In Wylie v. State[17], this court noted, but did not resolve, the question of whether a sentencing court might use conditions of probation to restrict a defendant from engaging in a licensed activity for longer than the maximum license suspension or revocation period specified in the sentencing statute. But courts in other jurisdictions generally hold that a sentencing court has this power.

For example, in People v. Dickens[18], the defendant was convicted of negligent homicide for killing a person with his car. The Michigan Court of Appeals ruled that even though the pertinent sentencing statute specified a driver's license revocation of no more than 2 years, the sentencing court had the authority to order the defendant not to drive for 5 years as a condition of probation.[19]

And in State v. Nelson[20], the defendant was convicted of driving while intoxicated "with fatality resulting". The Vermont Supreme Court ruled that even though the applicable penalty provision allowed only a 1-year revocation of the defendant's driver's license, the sentencing court could nevertheless impose a condition of probation forbidding the defendant from driving a motor vehicle for the entire duration of his probation.[21]

We are persuaded by these decisions from other states because they reflect a view of a sentencing court's probationary authority that is most consistent with the approach taken by this court and the Alaska Supreme Court. Probation conditions often restrict a defendant's activities beyond the limits of what a sentencing court might impose as a direct component of the defendant's sentence. Such conditions of probation are lawful so long as they are reasonably related to the probationer's rehabilitation or the protection of the public, and so long as they do not unjustifiably infringe a defendant's constitutional rights.

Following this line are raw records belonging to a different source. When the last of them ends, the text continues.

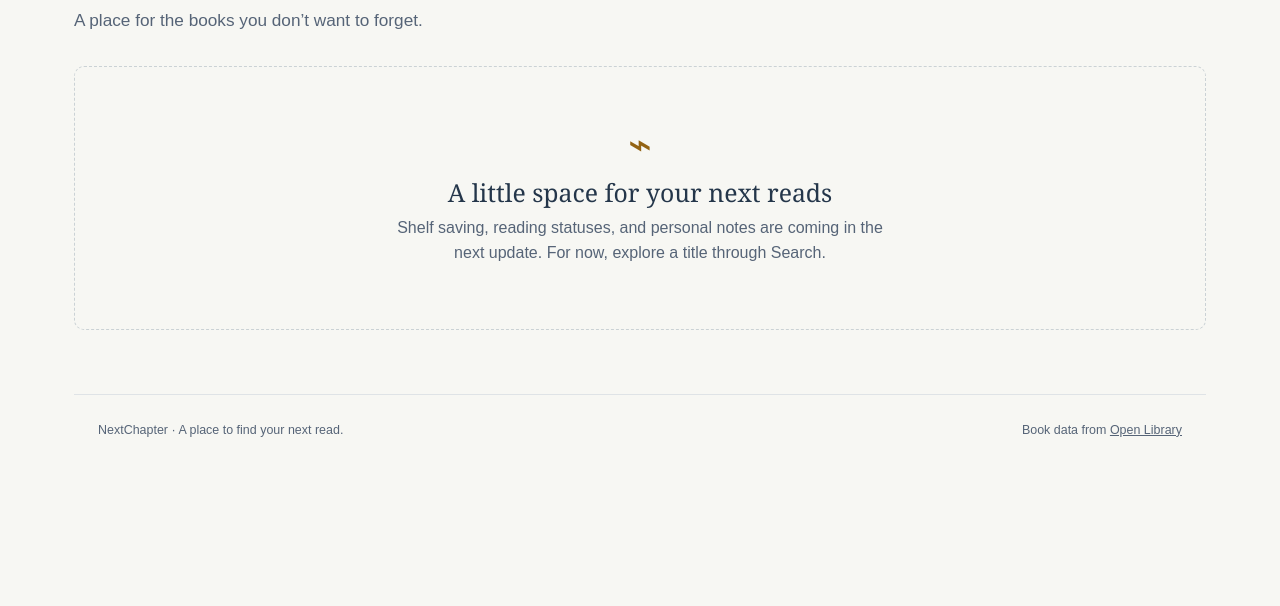
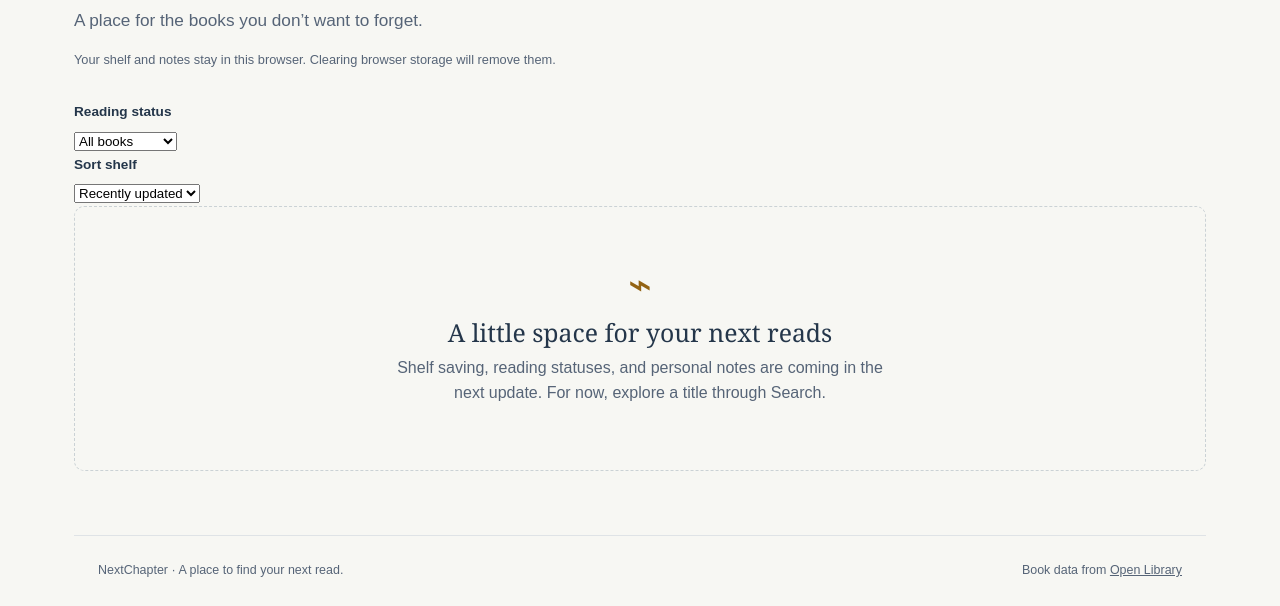
Before and after one commit to ivandiazdesandi/nextchapter, a website built with Vite: page shelf.html in a window 1280 px wide. Shown: the part 262-868 px from the top of the page. Before the commit the page ends 800 px from the top, so only its background shows below. Built offline with nearby package versions, Linux system fonts and the light colour scheme.

Commit message:
Add Week 06 shelf and search controls

```diff
--- a/shelf.html
+++ b/shelf.html
@@ -4,4 +4,4 @@
   <header class="site-header"><div class="header-inner">
     <a class="brand" href="./index.html"><img src="./src/assets/icon.svg" alt="" width="34" height="34">NextChapter</a>
     <nav aria-label="Main navigation"><a href="./index.html" >Search</a><a href="./shelf.html" aria-current="page">My shelf</a></nav>
-  </div></header><main id="main"><section class="shelf-header"><p class="eyebrow">YOUR READING CORNER</p><h1>My shelf</h1><p class="lead">A place for the books you don’t want to forget.</p><p id="shelf-status" role="status"></p></section><section id="shelf-books" class="book-grid" aria-label="Saved books"></section></main><footer class="site-footer"><span>NextChapter · A place to find your next read.</span><span>Book data from <a href="https://openlibrary.org/">Open Library</a></span></footer></body></html>
+  </div></header><main id="main"><section class="shelf-header"><p class="eyebrow">YOUR READING CORNER</p><h1>My shelf</h1><p class="lead">A place for the books you don’t want to forget.</p><p class="form-help">Your shelf and notes stay in this browser. Clearing browser storage will remove them.</p><p id="shelf-status" role="status" aria-live="polite"></p></section><div class="shelf-toolbar"><div><label for="shelf-filter">Reading status</label><select id="shelf-filter"><option value="all">All books</option><option>Want to Read</option><option>Reading</option><option>Finished</option></select></div><div><label for="shelf-sort">Sort shelf</label><select id="shelf-sort"><option value="updated">Recently updated</option><option value="title">Title A–Z</option></select></div></div><section id="shelf-books" class="book-grid shelf-grid" aria-label="Saved books"></section></main><footer class="site-footer"><span>NextChapter · A place to find your next read.</span><span>Book data from <a href="https://openlibrary.org/">Open Library</a></span></footer></body></html>
```
Also changed, not shown: index.html (+2 -1 lines), README.md.
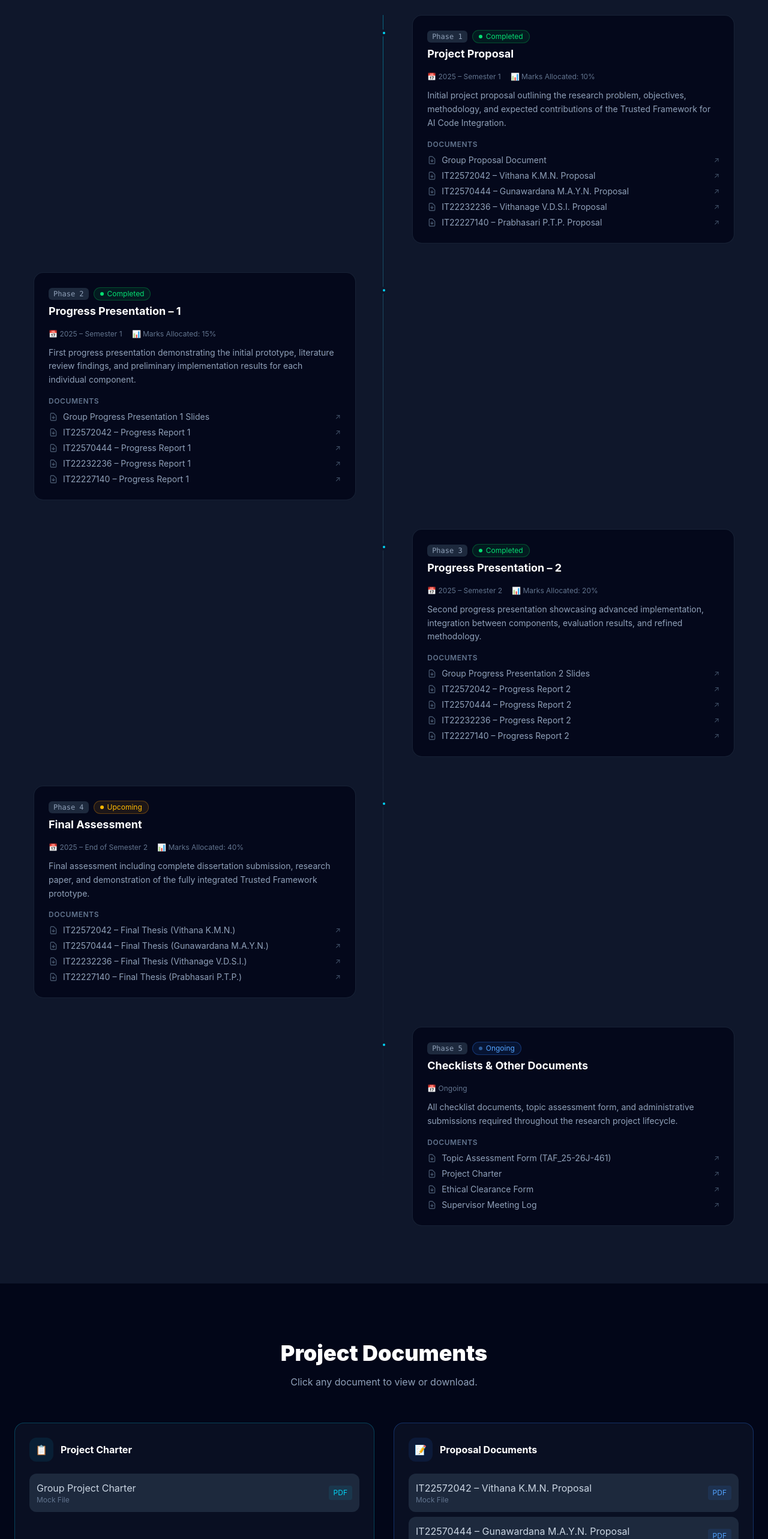
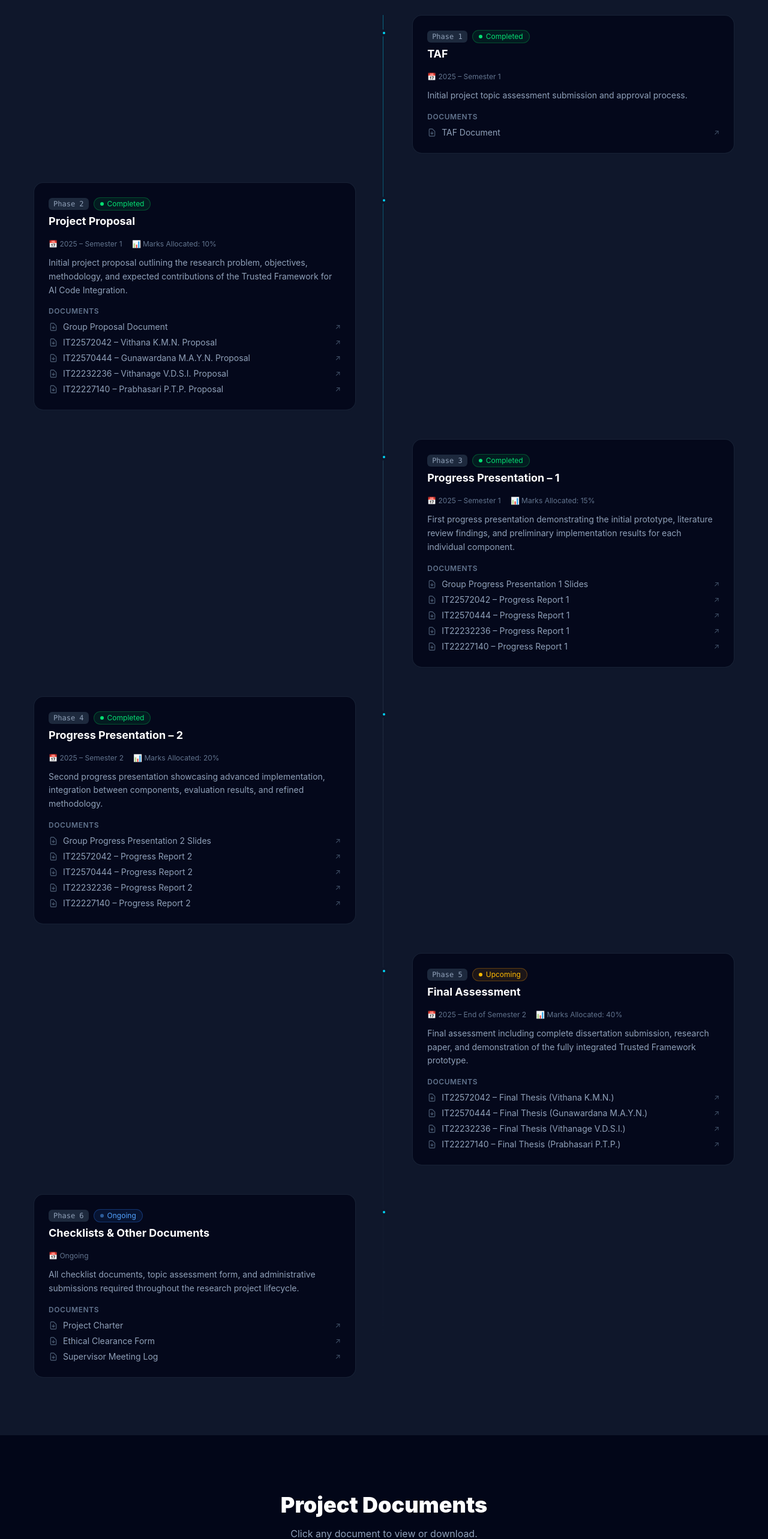
Before and after one commit to KavinMadusanka/Safe-AI-Web-Site, a React app in the folder frontend/: page / in a window 1280 px wide. Shown: the part 3920-6486 px from the top of the page at 60% size. Built offline with nearby package versions, Linux system fonts and the light colour scheme; the HTML template or start-up script is replaced by a standard one.

Commit message:
Update documents

```diff
--- a/frontend/src/pages/Documents.jsx
+++ b/frontend/src/pages/Documents.jsx
@@ -1,13 +1,13 @@
 const docCategories = [
   {
-    category: "Project Charter",
+    category: "TAF",
     icon: "📋",
     color: "cyan",
     docs: [
       {
-        name: "Group Project Charter",
+        name: "TAF Document",
         type: "PDF",
-        file: "#charter-group.pdf",
+        file: "https://mysliit-my.sharepoint.com/:b:/g/personal/it22232236_my_sliit_lk/IQBn87Hz__5gR4LeuDsLqCZvASxKFLWcWJDwzIF-2jPsMdU?e=H1PBX7",
         size: "Mock File",
       },
     ],
@@ -50,7 +50,12 @@ const docCategories = [
     icon: "✅",
     color: "green",
     docs: [
-      { name: "Checklist 1", type: "PDF", file: "#checklist-vithana.pdf", size: "Mock File" },
+      {
+        name: "Checklist 1",
+        type: "PDF",
+        file: "https://mysliit-my.sharepoint.com/:b:/g/personal/it22232236_my_sliit_lk/IQAyGs-i33DjTY-9tQhY9tEsAcJplq88rv4sRNizXTqSIuM?e=ufxeHn",
+        size: "Mock File"
+      },
       { name: "Checklist 2", type: "PDF", file: "#checklist-gunawardana.pdf", size: "Mock File" },
       { name: "Checklist 3", type: "PDF", file: "#checklist-vithanage.pdf", size: "Mock File" },
     ],
@@ -62,9 +67,9 @@ const docCategories = [
     docs: [
       { name: "IT22572042 – Final Thesis (Vithana K.M.N.)", type: "PDF", file: "#final-vithana.pdf", size: "Mock File" },
       { name: "IT22570444 – Final Thesis (Gunawardana M.A.Y.N.)", type: "PDF", file: "#final-gunawardana.pdf", size: "Mock File" },
-      { name: "IT22232236 – Final Thesis (Vithanage V.D.S.I.)", type: "PDF", file: "#final-vithanage.pdf", size: "Mock File" },
+      { name: "Automated UML Code Visualization Proposal - Final Thesis (Vithanage V.D.S.I.)", type: "PDF", file: "#final-vithanage.pdf", size: "Mock File" },
       { name: "IT22227140 – Final Thesis (Prabhasari P.T.P.)", type: "PDF", file: "#final-prabhasari.pdf", size: "Mock File" },
-      { name: "Group Final Report", type: "PDF", file: "#final-group.pdf", size: "Mock File" },
+      { name: "Group Final Thesis", type: "PDF", file: "#final-group.pdf", size: "Mock File" },
     ],
   },
 ];
--- a/frontend/src/pages/Milestones.jsx
+++ b/frontend/src/pages/Milestones.jsx
@@ -1,6 +1,18 @@
 const milestones = [
+    {
+    id: 1,
+    phase: "TAF",
+    title: "TAF",
+    date: "2025 – Semester 1",
+    status: "completed",
+    description:
+      "Initial project topic assessment submission and approval process.",
+    documents: [
+      { name: "TAF Document", file: "#proposal-group.pdf" },
+    ],
+  },
   {
-    id: 1,
+    id: 2,
     phase: "Proposal",
     title: "Project Proposal",
     date: "2025 – Semester 1",
@@ -17,7 +29,7 @@ const milestones = [
     ],
   },
   {
-    id: 2,
+    id: 3,
     phase: "Progress 1",
     title: "Progress Presentation – 1",
     date: "2025 – Semester 1",
@@ -34,7 +46,7 @@ const milestones = [
     ],
   },
   {
-    id: 3,
+    id: 4,
     phase: "Progress 2",
     title: "Progress Presentation – 2",
     date: "2025 – Semester 2",
@@ -51,7 +63,7 @@ const milestones = [
     ],
   },
   {
-    id: 4,
+    id: 5,
     phase: "Final",
     title: "Final Assessment",
     date: "2025 – End of Semester 2",
@@ -78,7 +90,7 @@ const milestones = [
   //   documents: [],
   // },
   {
-    id: 5,
+    id: 6,
     phase: "Checklists",
     title: "Checklists & Other Documents",
     date: "Ongoing",
@@ -87,7 +99,6 @@ const milestones = [
     description:
       "All checklist documents, topic assessment form, and administrative submissions required throughout the research project lifecycle.",
     documents: [
-      { name: "Topic Assessment Form (TAF_25-26J-461)", file: "#taf.pdf" },
       { name: "Project Charter", file: "#charter.pdf" },
       { name: "Ethical Clearance Form", file: "#ethics.pdf" },
       { name: "Supervisor Meeting Log", file: "#meeting-log.pdf" },
```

James Baum has been convicted of hunting violations before. He has previously suffered the forfeiture of two airplanes for his violations. Despite these prior convictions and punishments, he continues to violate the hunting laws of this state. Judge Wolverton could reasonably conclude that the goals of rehabilitation and protection of the public would be served by a condition of probation forbidding Baum from engaging in hunting or guiding for the next 10 years. For these reasons, we uphold the challenged condition of probation.

Conclusion

We have concluded that forfeiture of a $40,000 airplane is not grossly disproportionate to James Baum's offense. We have also concluded that Judge Wolverton was not clearly erroneous when he denied Raymond Baum's request for remission of this forfeiturei.e., when he ruled that Raymond Baum had failed to prove that he was an innocent, non-negligent owner. Finally, we have concluded that a sentencing court has the power to impose a condition of probation that prohibits a defendant from pursuing a licensed activity for longer than the maximum period of license suspension or revocation that might be imposed as a direct term of the defendant's sentence.

Accordingly, the judgement of the superior court is AFFIRMED.

NOTES

[1] 5 AAC 92.140.

[2] 626 P.2d 104 (Alaska 1981).

[3] 755 P.2d 1107 (Alaska 1988).

[4] Rice, 626 P.2d at 114.

[5] See AS 16.05.330(a) and 340(a).

[6] See Hillman v. Anchorage, 941 P.2d 211, 215 (Alaska App.1997).

[7] 941 P.2d 211 (Alaska App.1997).

[8] Id. at 216.

[9] Id. The United States Supreme Court recently re-affirmed this test in United States v. Bajakajian, 524 U.S. 321, 333-34, 118 S. Ct. 2028, 2036, 141 L. Ed. 2d 314 (1998).

[10] See AS 12.55.035(b)(2).

[11] Rice, 626 P.2d at 114.

[12] Id., 626 P.2d at 114 (quoting 19 C.F.R. ยง 171.13(a)) (emphasis added).

[13] See Kelly v. State, 842 P.2d 612, 613-14 (Alaska App.1992).

[14] See Roman v. State, 570 P.2d 1235, 1240 (Alaska 1977); Whitehead v. State, 985 P.2d 1019, 1020 (Alaska App.1999).

[15] 559 P.2d 107 (Alaska 1977).

[16] See id. at 109-110.

[17] 797 P.2d 651, 663 n. 11 (Alaska App.1990).

[18] 144 Mich.App. 49, 373 N.W.2d 241 (1985).

[19] See id. at 245.

[20] 170 Vt. 125, 742 A.2d 1248 (1999).

[21] See id. at 1251-53.